Following Christ makes perfectly good sense to me. His teachings hang together and speak to my deepest needs and questions. But I admit that Mr. Spock would find his logic challenging.
When Jesus says things like, “For whoever would save his life will lose it, but whoever loses his life for my sake will find it” (Matthew 14:26) and “Truly, truly, I say to you, unless a grain of wheat falls into the earth and dies, it remains alone; but if it dies, it bears much fruit” (John 12:24) one can get mental angina.
Christian pastor and author A. W. Tozer once wrote a remarkable little article entitled “That Incredible Christian” that further illustrates the dilemma. He says of the Christian:
“He may be and often is highest when he feels lowest and most sinless when he is most conscious of sin. He is wisest when he knows that he knows not and knows least when he has acquired the greatest amount of knowledge. He sometimes does most by doing nothing and goes furthest when standing still. In heaviness he manages to rejoice and keeps his heart glad even in sorrow.”1
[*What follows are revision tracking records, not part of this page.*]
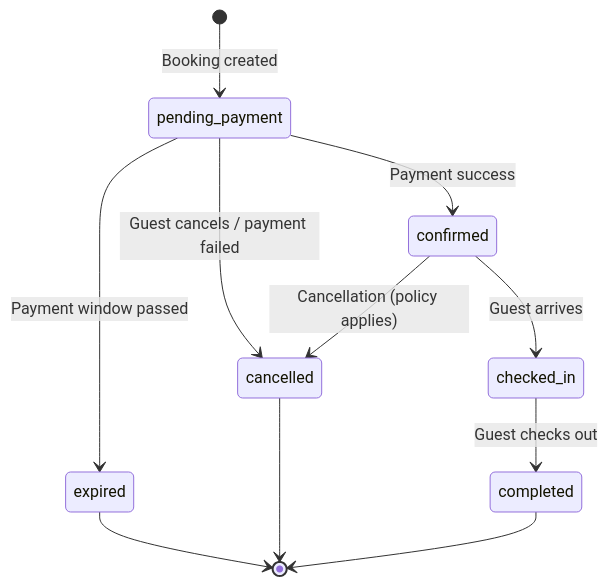
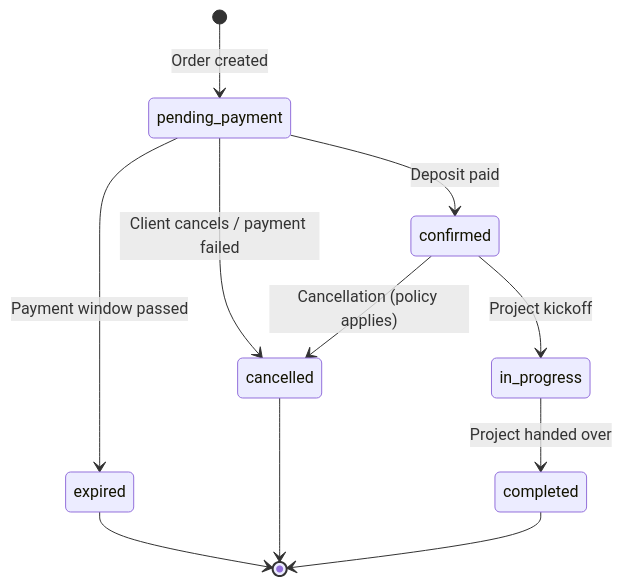
One commit to AnggaWikaNugraha/fullstack-company-profile changed the sixth of 9 diagrams in docs/flows.md. Above: the diagram before and after it, drawn with Mermaid. The commit also changed other lines of this file and 6 other files, not shown here.

````diff
--- a/docs/flows.md
+++ b/docs/flows.md
@@ -189,13 +195,13 @@
 ```mermaid
 stateDiagram-v2
-    [*] --> pending_payment: Booking created
-    pending_payment --> confirmed: Payment success
+    [*] --> pending_payment: Order created
+    pending_payment --> confirmed: Deposit paid
     pending_payment --> expired: Payment window passed
-    pending_payment --> cancelled: Guest cancels / payment failed
-    confirmed --> checked_in: Guest arrives
+    pending_payment --> cancelled: Client cancels / payment failed
+    confirmed --> in_progress: Project kickoff
     confirmed --> cancelled: Cancellation (policy applies)
-    checked_in --> completed: Guest checks out
+    in_progress --> completed: Project handed over
     expired --> [*]
     cancelled --> [*]
     completed --> [*]
 ```
````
In November 1954 C. S. Lewis wrote to Dom Bede Griffiths and shared his thoughts about the novels of Charles Dickens. This led him to reflect on his “moods” concerning death and joy. He writes,
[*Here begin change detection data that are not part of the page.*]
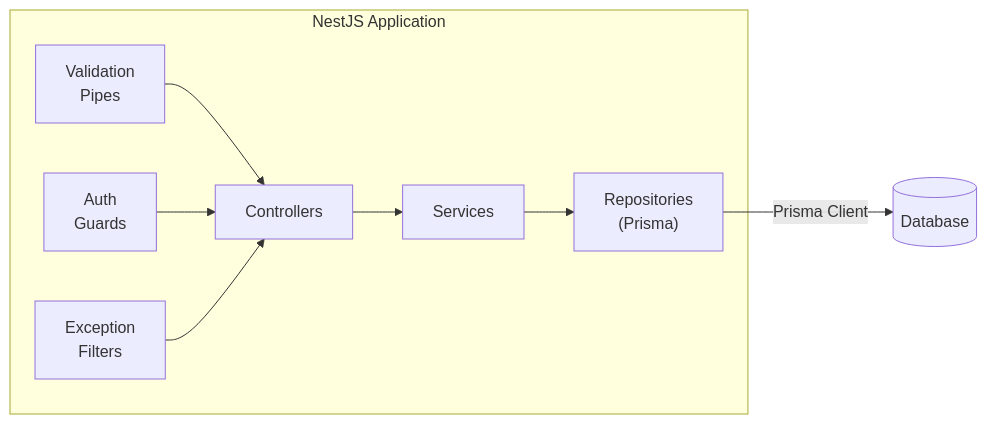
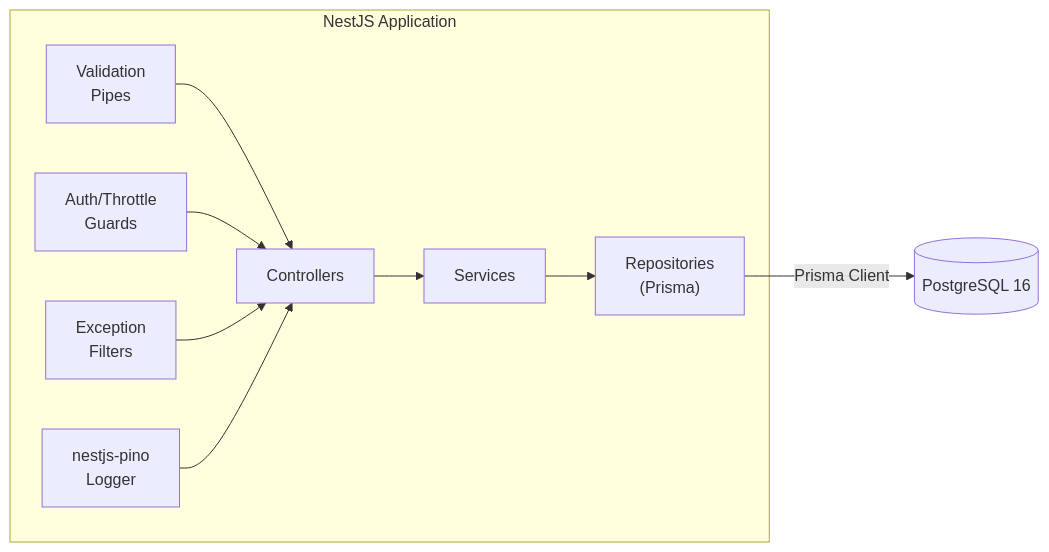
The third of 3 diagrams in src/content/docs/architecture/overview.md (garchomp-game/nx-angular-nestjs-doc), drawn with Mermaid before and after one commit. The commit also changed other lines of this file and 29 other files, not shown here.

````diff
--- a/src/content/docs/architecture/overview.md
+++ b/src/content/docs/architecture/overview.md
@@ -66,11 +64,12 @@
 ```mermaid
 graph LR
     subgraph "NestJS Application"
         CTRL["Controllers"] --> SVC2["Services"]
         SVC2 --> REPO["Repositories<br/>(Prisma)"]
         PIPE["Validation<br/>Pipes"] --> CTRL
-        GUARD2["Auth<br/>Guards"] --> CTRL
+        GUARD2["Auth/Throttle<br/>Guards"] --> CTRL
         FILTER["Exception<br/>Filters"] --> CTRL
+        LOG["nestjs-pino<br/>Logger"] --> CTRL
     end
-    REPO -->|Prisma Client| DB2[(Database)]
+    REPO -->|Prisma Client| DB2[(PostgreSQL 16)]
 ```
````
“About death, I go through different moods, but the times when I can desire it are never, I think, those when this world seems harshest. On the contrary, it is just when there seems to be most of Heaven already here that I come nearest to longing for the patria [Latin for fatherland or homeland] . . . All joy (as distinct from mere pleasure, still more amusement) emphasises our pilgrim status: always reminds, beckons, awakes desire. Our best havings are wantings.”2
“Our best havings are wantings.” Funny, it’s usually when things are darkest you hear someone say “I could just die!” Maybe we should say it when we feel closest to Heaven.
“Blessed are you when people hate you and when they exclude you and revile you and spurn your name as evil, on account of the Son of Man!” – Luke 6:22
- Walter Hooper, ed., The Collected Letters of C. S. Lewis: Narnia, Cambridge, and Joy 1950-1963, Vol. III [New York: HarperSanFrancisco, 2007], 523.